Adaptation is already a necessary response to climate change for northern communities. The City of Prince George, in British Columbia, Canada, has been adjusting to impacts for years and there is a high level of local awareness of climate change. The purpose of this study was to collaborate with City staff and other organizations to undertake action-oriented research with the goal of creating a local adaptation strategy. Steps taken toward this goal included: producing downscaled climate scenarios; facilitating a workshop with local practitioners to prioritize impacts; gathering public feedback regarding impacts; and triangulating sources of information to determine community adaptation priorities. Changes to forests and increased flooding are the top local adaptation priorities, and impacts related to transportation, severe weather and water supply are high priorities. Other impacts, such as health effects and agricultural changes, are also important but did not rank highly using a risk framework focused on negative physical effects. Local impacts, actions the City is undertaking to address them and suggestions for implementing adaptation measures are summarized. The process of creating an adaptation strategy has proven highly valuable in Prince George and has precipitated further engagement and action. Due to the low profile of adaptation and limited resources in many communities, researchers and practitioners must capitalize on opportunities to incorporate adaptation into existing plans and processes. Lessons from the Prince George experience can be applied to other communities as they strive to effectively adapt to climate change.

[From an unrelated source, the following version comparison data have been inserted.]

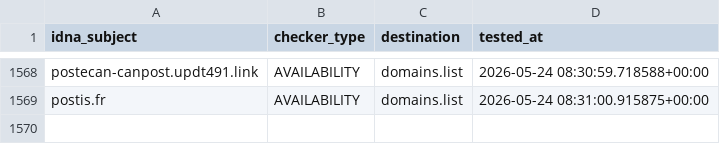
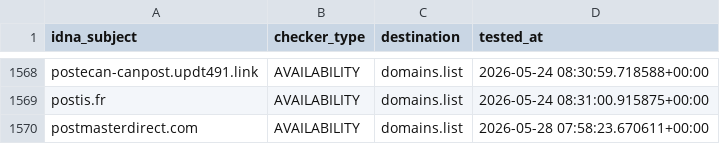
Before and after one commit to Ultimate-Hosts-Blacklist/someonewhocares.org, a CSV file: .pyfunceble/inactive.csv, drawn as a sheet; only a part is shown, gaps mark what is left out.

```diff
--- a/.pyfunceble/inactive.csv
+++ b/.pyfunceble/inactive.csv
@@ -1569 +1569,2 @@ postecan-canpost.updt491.link,AVAILABILITY,domains.list,2026-05-24 08:30:59.7185
 postis.fr,AVAILABILITY,domains.list,2026-05-24 08:31:00.915875+00:00
+postmasterdirect.com,AVAILABILITY,domains.list,2026-05-28 07:58:23.670611+00:00
```
Also changed, not shown: output/domains.list/continue.csv, 5 other files.
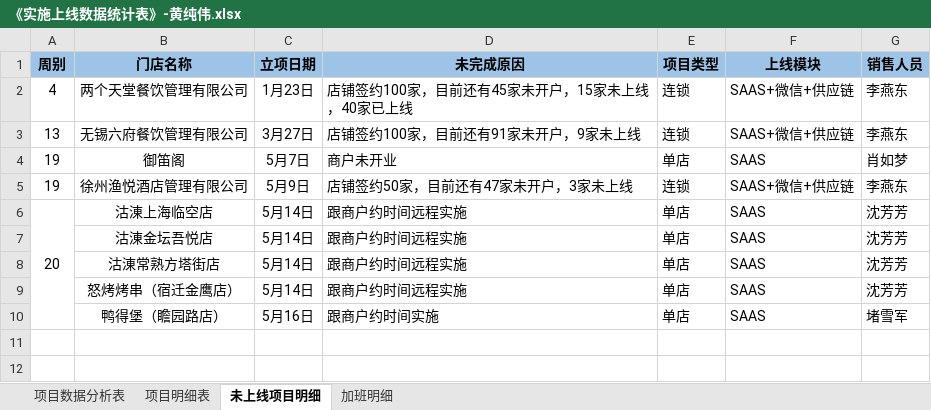
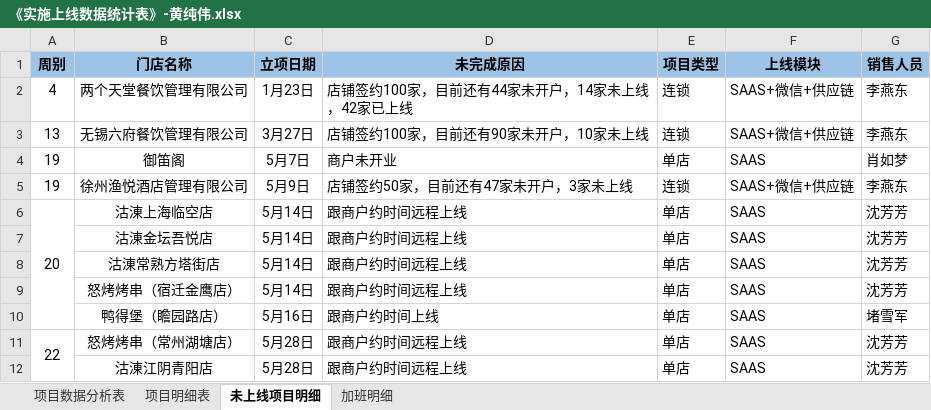
Before and after one commit to zhanglei601396810/NanJing, an Excel workbook: 周数据/《实施上线数据统计表》-黄纯伟.xlsx, sheet 未上线项目明细, drawn as a sheet; values as stored, in another font and other column widths than the file's, no borders; the diff names each change by its address in the sheet, - before the commit and + after, or states it on an @@ line.

```diff
--- a/周数据/《实施上线数据统计表》-黄纯伟.xlsx (sheet 未上线项目明细)
+++ b/周数据/《实施上线数据统计表》-黄纯伟.xlsx (sheet 未上线项目明细)
-D2 (未完成原因): 店铺签约100家，目前还有45家未开户，15家未上线，40家已上线
+D2 (未完成原因): 店铺签约100家，目前还有44家未开户，14家未上线，42家已上线
-D3 (未完成原因): 店铺签约100家，目前还有91家未开户，9家未上线
+D3 (未完成原因): 店铺签约100家，目前还有90家未开户，10家未上线
-D6:D9 (未完成原因): 跟商户约时间远程实施
+D6:D9 (未完成原因): 跟商户约时间远程上线
-D10 (未完成原因): 跟商户约时间实施
+D10 (未完成原因): 跟商户约时间上线
+row 11: 22 | 怒烤烤串（常州湖塘店） | 5月28日 | 跟商户约时间远程上线 | 单店 | SAAS | 沈芳芳
+row 12:  | 沽涷江阴青阳店 | 5月28日 | 跟商户约时间远程上线 | 单店 | SAAS | 沈芳芳
```
Also changed, not shown: sheet 项目明细表, sheet 项目数据分析表, sheet 加班明细.
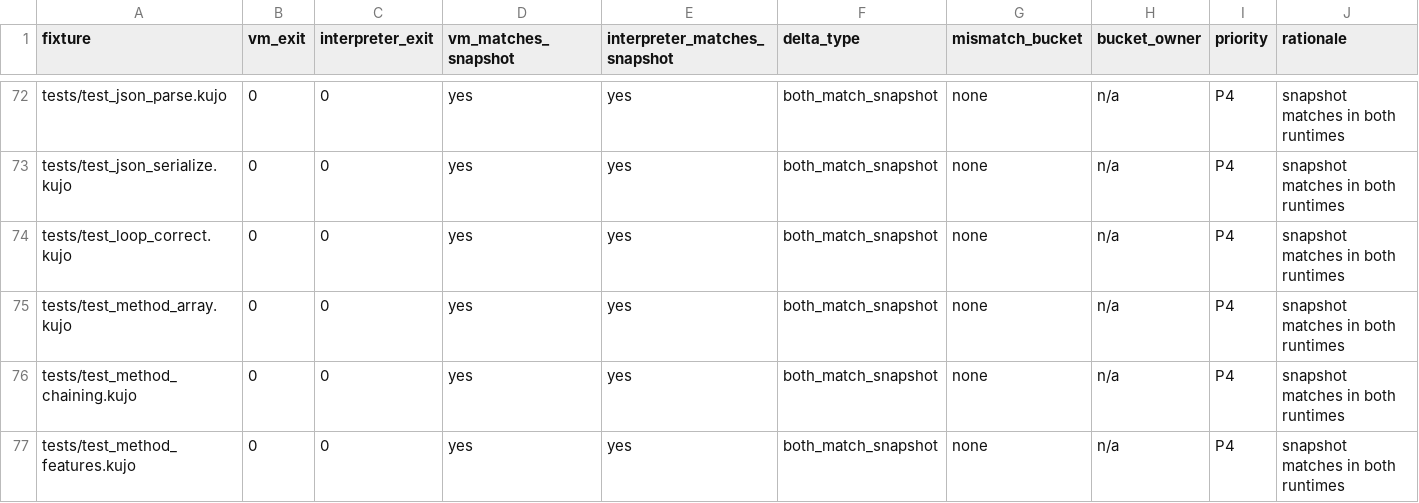
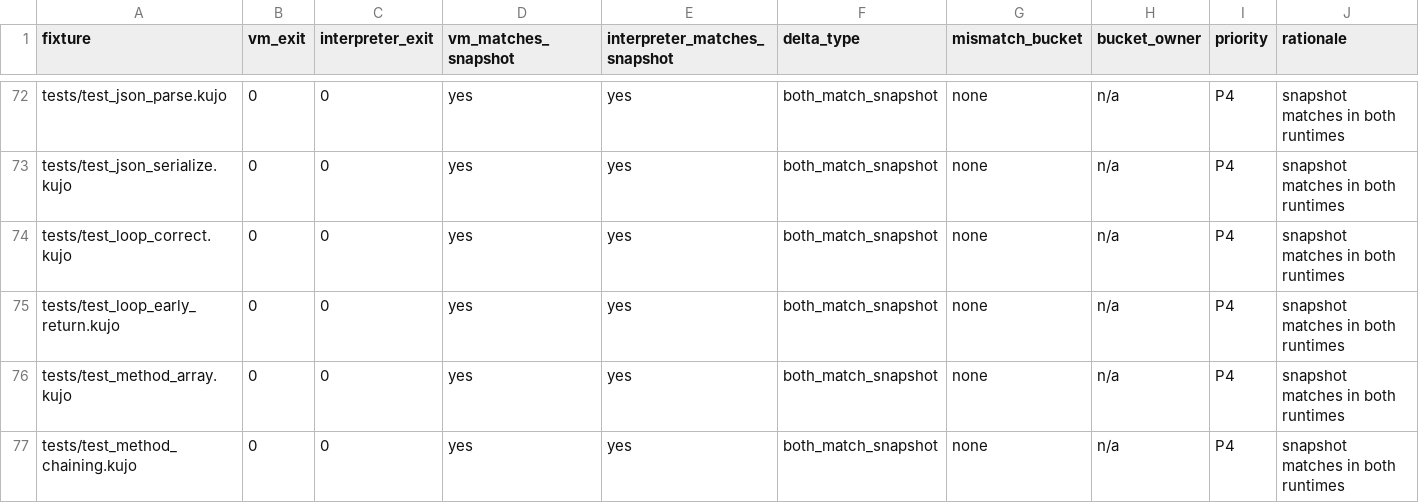
Before and after one commit to kujolang/kujo, a CSV file: docs/generated/VM_RUNTIME_MISMATCH_INVENTORY.csv, drawn as a sheet; only a part is shown, gaps mark what is left out; the shorter side is filled out with more unchanged rows; the diff names each change by its address in the sheet, - before the commit and + after, or states it on an @@ line.

Commit message:
:memo: DOCS: refresh VM mismatch inventory

```diff
--- a/docs/generated/VM_RUNTIME_MISMATCH_INVENTORY.csv
+++ b/docs/generated/VM_RUNTIME_MISMATCH_INVENTORY.csv
+row 75: tests/test_loop_early_return.kujo | 0 | 0 | yes | yes | both_match_snapshot | none | n/a | P4 | snapshot matches in both runtimes
```
Also changed, not shown: 1 other file.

Copyright information

© Springer Science+Business Media Dordrecht 2012

Authors and Affiliations

  • Ian M. Picketts
    • 1

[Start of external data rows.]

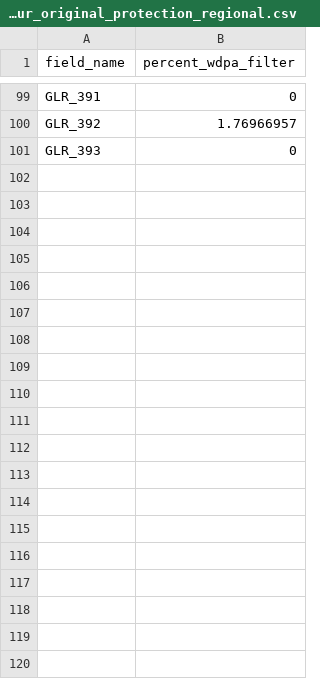
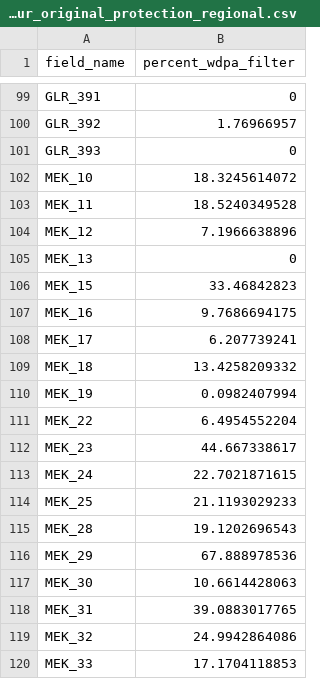
Before and after one commit to unepwcmc/MacarthurWatersheds, a CSV file: data/csv/macarthur_original_protection_regional.csv, drawn as a sheet; only a part is shown, gaps mark what is left out; the diff covers the shown part only; the diff names each change by its address in the sheet, - before the commit and + after, or states it on an @@ line.

```diff
--- a/data/csv/macarthur_original_protection_regional.csv
+++ b/data/csv/macarthur_original_protection_regional.csv
+row 102: MEK_10 | 18.3245614072
+row 103: MEK_11 | 18.5240349528
+row 104: MEK_12 | 7.1966638896
+row 105: MEK_13 | 0
+row 106: MEK_15 | 33.46842823
+row 107: MEK_16 | 9.7686694175
+row 108: MEK_17 | 6.207739241
+row 109: MEK_18 | 13.4258209332
+row 110: MEK_19 | 0.0982407994
+row 111: MEK_22 | 6.4954552204
+row 112: MEK_23 | 44.667338617
+row 113: MEK_24 | 22.7021871615
+row 114: MEK_25 | 21.1193029233
+row 115: MEK_28 | 19.1202696543
+row 116: MEK_29 | 67.888978536
+row 117: MEK_30 | 10.6614428063
+row 118: MEK_31 | 39.0883017765
+row 119: MEK_32 | 24.9942864086
+row 120: MEK_33 | 17.1704118853
```
Also changed, not shown: 24 added rows elsewhere in this file, 6 other files.
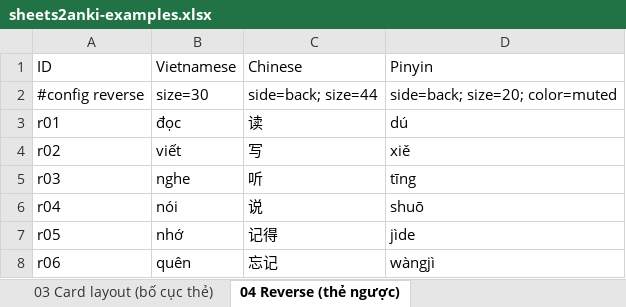
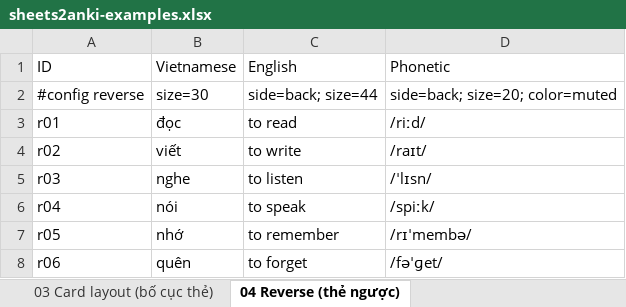
Before and after one commit to tannc28/sheetcards, an Excel workbook: examples/sheets2anki-examples.xlsx, sheet 04 Reverse (thẻ ngược), drawn as a sheet; values as stored, in another font and other column widths than the file's, no borders; the diff names each change by its address in the sheet, - before the commit and + after, or states it on an @@ line.

Commit message:
refactor: the workbook teaches English, except where the feature is not English
Eight of the twenty sheets were Chinese decks that had no reason to be. Card
layout, reverse cards, the typed answer, cloze, audio, speech, grammar and
dictation are not Chinese features — they are how a card is built, and the person
being shown them is far more likely to be studying English.

So those eight are English for Vietnamese speakers now, and the ones that stay in
another language stay because the feature *is* that language: handwriting and
stroke order are Chinese, furigana is Japanese, and the sheet showing that a
header can be written in any script needs a header that is not English. Thirteen
English sheets, five Chinese, two Japanese, one that is six languages at once.

Two of them changed shape rather than only vocabulary. `05` types the *Vietnamese*
answer, because `type=nc` is about diacritics and English has none — dropping the
marks is the difference between practising vocabulary and practising a Vietnamese
keyboard. `06` and `18` delete the word that carries the grammar (`has been`,
`by`, `used to`) instead of a character.

`07` and `16` were both picture decks and shared their photographs. The pool is
split now with nothing in both: the pictures of Chinese things — panda, tea, the
Great Wall, the Terracotta Army, the mountain — are the Chinese deck, and the
rest are the English one.

Every new recording was fetched before being written down: eight English words
read by a person, linked through `Special:FilePath/` so the path hash cannot go
stale. `house` and `school` have no recording on Commons and are not in the deck
because of it.

```diff
--- a/examples/sheets2anki-examples.xlsx (sheet 04 Reverse (thẻ ngược))
+++ b/examples/sheets2anki-examples.xlsx (sheet 04 Reverse (thẻ ngược))
-C1: Chinese
+C1: English
-D1: Pinyin
+D1: Phonetic
-C3 (English): 读
+C3 (English): to read
-D3 (Phonetic): dú
+D3 (Phonetic): /riːd/
-C4 (English): 写
+C4 (English): to write
-D4 (Phonetic): xiě
+D4 (Phonetic): /raɪt/
-C5 (English): 听
+C5 (English): to listen
-D5 (Phonetic): tīng
+D5 (Phonetic): /ˈlɪsn/
-C6 (English): 说
+C6 (English): to speak
-D6 (Phonetic): shuō
+D6 (Phonetic): /spiːk/
-C7 (English): 记得
+C7 (English): to remember
-D7 (Phonetic): jìde
+D7 (Phonetic): /rɪˈmembə/
-C8 (English): 忘记
+C8 (English): to forget
-D8 (Phonetic): wàngjì
+D8 (Phonetic): /fəˈɡet/
```
Also changed, not shown: sheet 07 Images (hình ảnh), sheet 08 Audio (âm thanh), sheet 16 Picture words (từ vựng ảnh), sheet 03 Card layout (bố cục thẻ), sheet 18 Grammar cloze (ngữ pháp), sheet 10 Speech (đọc thành tiếng), 3 more sheets, 3 other files.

  • John Curry
    • 2
  • Stephen J. Déry
    • 3
  • Stewart J. Cohen
    • 4
  1. 1.University of Northern British Columbia (BC)Prince GeorgeCanada

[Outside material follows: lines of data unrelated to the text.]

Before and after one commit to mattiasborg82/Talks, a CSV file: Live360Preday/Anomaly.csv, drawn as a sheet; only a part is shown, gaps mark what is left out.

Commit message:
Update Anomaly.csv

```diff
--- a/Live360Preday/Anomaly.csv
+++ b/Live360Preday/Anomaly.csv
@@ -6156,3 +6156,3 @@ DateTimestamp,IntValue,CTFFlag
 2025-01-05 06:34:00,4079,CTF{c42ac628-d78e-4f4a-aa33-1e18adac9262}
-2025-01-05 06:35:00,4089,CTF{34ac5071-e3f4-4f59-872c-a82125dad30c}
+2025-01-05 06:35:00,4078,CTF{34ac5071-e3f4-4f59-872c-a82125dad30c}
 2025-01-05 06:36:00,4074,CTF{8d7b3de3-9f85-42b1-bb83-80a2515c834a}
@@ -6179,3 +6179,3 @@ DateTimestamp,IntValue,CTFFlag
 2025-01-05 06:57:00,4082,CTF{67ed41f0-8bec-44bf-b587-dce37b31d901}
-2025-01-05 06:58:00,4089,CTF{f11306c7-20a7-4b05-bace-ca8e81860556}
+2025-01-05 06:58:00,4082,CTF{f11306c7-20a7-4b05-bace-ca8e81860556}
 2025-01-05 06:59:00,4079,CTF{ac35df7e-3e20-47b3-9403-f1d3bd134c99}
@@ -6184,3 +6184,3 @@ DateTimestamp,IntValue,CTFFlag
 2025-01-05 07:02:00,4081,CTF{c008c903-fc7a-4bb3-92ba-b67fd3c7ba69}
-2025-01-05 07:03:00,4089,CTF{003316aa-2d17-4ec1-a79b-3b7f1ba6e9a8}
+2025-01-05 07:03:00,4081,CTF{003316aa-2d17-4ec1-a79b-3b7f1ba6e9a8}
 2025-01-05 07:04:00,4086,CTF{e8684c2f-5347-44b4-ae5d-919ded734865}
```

  2. 2.School of Environmental PlanningUniversity of Northern BCPrince GeorgeCanada
  3. 3.Environmental Science and Engineering ProgramUniversity of Northern BCPrince GeorgeCanada
  4. 4.Adaptation and Impacts Research SectionEnvironment Canada, and University of BCVancouverCanada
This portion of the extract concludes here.